The meaning of the term virago according to Urban Dictionary is, like all definitions on UD, curious yet amusing, and therefore worthy of attention:

‘A term referring to a woman who is manly in character but not necessarily appearance. A woman who steps out of the domestic role and sometimes oversteps her boundaries as a woman. She never takes shit from a man and always holds her own. She keeps a man from walking all over her and she never, EVER, downplays her importance in order to charm a man.’

Also, according to Urban Dictionary, related terms include: shrew; amazon, after the society of female warriors in Greek mythology; harridan, perhaps a modification of the French haridelle meaning ‘old horse, nag; vixen; fishwife; harpy; and xanthippe, the wife of Socrates, who according to Antisthenes, was “the hardest to get along with of all the women there are”. It is written that she once emptied a chamber pot over Socrates’ head.


When contemplating the property truth, as with knowledge, it turns out to be very difficult to provide an uncontentious analysis.

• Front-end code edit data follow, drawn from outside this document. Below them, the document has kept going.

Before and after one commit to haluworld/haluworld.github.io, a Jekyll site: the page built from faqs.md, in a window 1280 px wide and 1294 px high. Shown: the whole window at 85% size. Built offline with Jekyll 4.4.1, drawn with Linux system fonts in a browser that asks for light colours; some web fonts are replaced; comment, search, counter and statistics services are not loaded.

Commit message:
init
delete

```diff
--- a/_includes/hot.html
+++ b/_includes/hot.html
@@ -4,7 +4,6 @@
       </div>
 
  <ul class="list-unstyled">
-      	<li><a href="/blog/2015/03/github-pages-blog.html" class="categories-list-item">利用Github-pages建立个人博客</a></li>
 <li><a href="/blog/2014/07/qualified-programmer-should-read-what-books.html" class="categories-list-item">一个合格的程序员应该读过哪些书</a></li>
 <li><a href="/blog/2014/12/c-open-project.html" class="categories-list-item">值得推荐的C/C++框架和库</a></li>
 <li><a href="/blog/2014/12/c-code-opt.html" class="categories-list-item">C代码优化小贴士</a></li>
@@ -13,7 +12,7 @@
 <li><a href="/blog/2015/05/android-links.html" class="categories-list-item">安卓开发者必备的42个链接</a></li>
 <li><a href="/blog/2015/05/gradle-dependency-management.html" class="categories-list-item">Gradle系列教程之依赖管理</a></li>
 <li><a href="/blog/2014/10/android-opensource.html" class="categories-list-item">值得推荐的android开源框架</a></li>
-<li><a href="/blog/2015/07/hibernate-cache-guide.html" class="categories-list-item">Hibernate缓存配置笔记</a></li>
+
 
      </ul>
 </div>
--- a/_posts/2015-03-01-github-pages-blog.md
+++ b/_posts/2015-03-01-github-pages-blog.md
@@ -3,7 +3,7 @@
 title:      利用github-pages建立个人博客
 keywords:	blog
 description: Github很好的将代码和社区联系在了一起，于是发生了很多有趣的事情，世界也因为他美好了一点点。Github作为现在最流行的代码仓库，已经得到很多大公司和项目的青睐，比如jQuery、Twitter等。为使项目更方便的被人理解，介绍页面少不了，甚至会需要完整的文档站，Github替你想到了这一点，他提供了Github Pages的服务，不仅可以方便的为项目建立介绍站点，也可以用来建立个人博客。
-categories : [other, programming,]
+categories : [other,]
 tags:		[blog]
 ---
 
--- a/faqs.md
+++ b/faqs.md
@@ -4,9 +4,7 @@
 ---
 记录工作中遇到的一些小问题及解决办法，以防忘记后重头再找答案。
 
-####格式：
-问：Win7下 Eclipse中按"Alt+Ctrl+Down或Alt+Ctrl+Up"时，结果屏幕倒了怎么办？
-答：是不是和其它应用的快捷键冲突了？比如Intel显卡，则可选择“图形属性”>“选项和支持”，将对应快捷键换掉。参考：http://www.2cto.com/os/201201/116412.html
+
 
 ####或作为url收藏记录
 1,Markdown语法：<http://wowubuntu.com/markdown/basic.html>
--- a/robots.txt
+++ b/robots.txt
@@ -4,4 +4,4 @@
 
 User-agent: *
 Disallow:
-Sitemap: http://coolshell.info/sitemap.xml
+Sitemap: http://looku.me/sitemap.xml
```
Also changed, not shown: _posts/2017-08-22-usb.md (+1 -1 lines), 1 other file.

Because of its many different conceptions and dimensions, the full value of truth is surprisingly hard to capture. To that end, below is a list of quotations to help sketch a definition of the property truth.

“No persons are more frequently wrong, than those who will not admit they are wrong.”
– François de La Rochefoucauld

“Men occasionally stumble over the truth, but most of them pick themselves up and hurry off as if nothing ever happened.”
– Winston Churchill

“The truth is rarely pure and never simple.”
– Oscar Wilde

“The truth will set you free, but first it will piss you off.”
– Gloria Steinem

“The unexamined life is not worth living.”
– Socrates

“If you tell the truth, you don’t have to remember anything.”
– Mark Twain

“Facts do not cease to exist because they are ignored.”
– Aldous Huxley

“Art is the lie that enables us to realize the truth.”
– Pablo Picasso

“The more I see, the less I know for sure.”
– John Lennon

“Books are mirrors: you only see in them what you already have inside you.”
– Carlos Ruiz Zafón

“There are no facts, only interpretations.”
– Friedrich Nietzsche

See more: Approximations

Naturalistic Fallacy‏

There are two fundamentally different types of statement: statements of fact which describe the way that the world is, and statements of value which describe the way that the world ought to be. The naturalistic fallacy is the alleged fallacy of inferring a statement of the latter kind from a statement of the former kind.

Arguments cannot introduce completely new terms in their conclusions. The argument,

1. All men are mortal,
2. Socrates is a man, therefore
3. Socrates is a philosopher

is clearly invalid; the conclusion obviously doesn’t follow from the premises. This is because the conclusion contains an idea—that of being a philosopher—that isn’t contained in the premises; the premises say nothing about being a philosopher, and so cannot establish a conclusion about being a philosopher.

Arguments that commit the naturalistic fallacy might be flawed in the same way. An argument whose premises merely describe the way that the world is, but whose conclusion describes the way that the world ought to be, arguably also introduce a new term in the conclusion. This is known as a naturalistic fallacy; it remains to be seen whether it will be proven true.

“Democracy is beautiful in theory; in practice it is a fallacy.” – Benito Mussolini